Nancy Davenport | November 03, 2008
Picturing America presents forty images of paintings, sculptures, buildings, photographs, drawings, silver, quilts and baskets that reflect American art from pre-colonial to contemporary day. Last Spring ALA and NEH invited me to present ideas at the ALA Conference on how public libraries could use these images in programming. That started my personal journey with most of the images. Two of the images I know well as they are from the Library of Congress collections and by divine coincidence, I’ve been chief of both of the curatorial divisions, Rare Books and Special Collections and Prints and Photographs Divisions. Encountering them in this collection was like seeing old friends in a new setting.
The ALA presentation will be repeated in an online classroom on August 15 and I invite you to join me. To create the presentation I spent most non-working hours with the images for about three weeks. I studied style, period, place, medium, artists.
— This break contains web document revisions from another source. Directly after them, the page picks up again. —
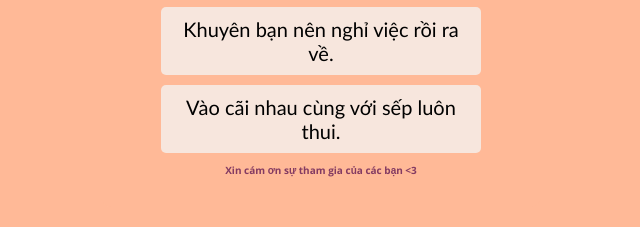
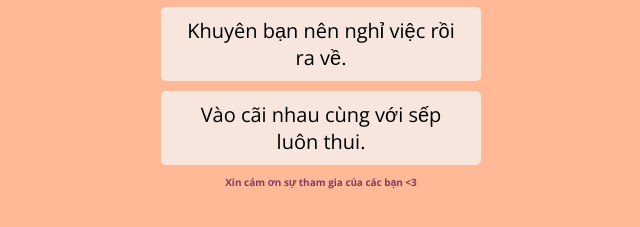
Before and after one commit to VictorBxlr/VictorBxlr.github.io, a plain HTML site: page index.html in a window 1280 px wide. Both pictures are taken after a click on the button "Bắt đầu". Shown: the part 433-660 px from the top of the page, without its empty margins (319-959 px from the left). Drawn offline with nearby package versions, Linux system fonts and the light colour scheme.

Commit message:
Update styles.css

```diff
--- a/styles.css
+++ b/styles.css
@@ -70,7 +70,7 @@ p1{
 }
 
 .large-rectangular {
-    font-family: 'Gill Sans', 'Gill Sans MT', Calibri, 'Trebuchet MS', sans-serif;
+    font-family: 'Open Sans', sans-serif;
     display: block;
     width: 80%;
     font-size: 20px;
```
I looked for similarities and differences in the art—I can tell you which ten images feature water, and I still wonder why only two of the images are art crafted by women. I read the fabulous resource guide for K–12 schools that accompanies the images and looked for even more in the images for public libraries to use. It must have worked. I’ll be designing the online guide for public libraries with the able assistance and eager support of my colleagues at the DC Public Library.
Each week—or even more often—I’ll blog on what we are doing. By October, we will have completed (and tested) programs for children, for teens, and for adults using the images as a focus or springboard.
Nancy Davenport is Interim Director of Library Services for the District of Columbia Public Library.
Share Your Thoughts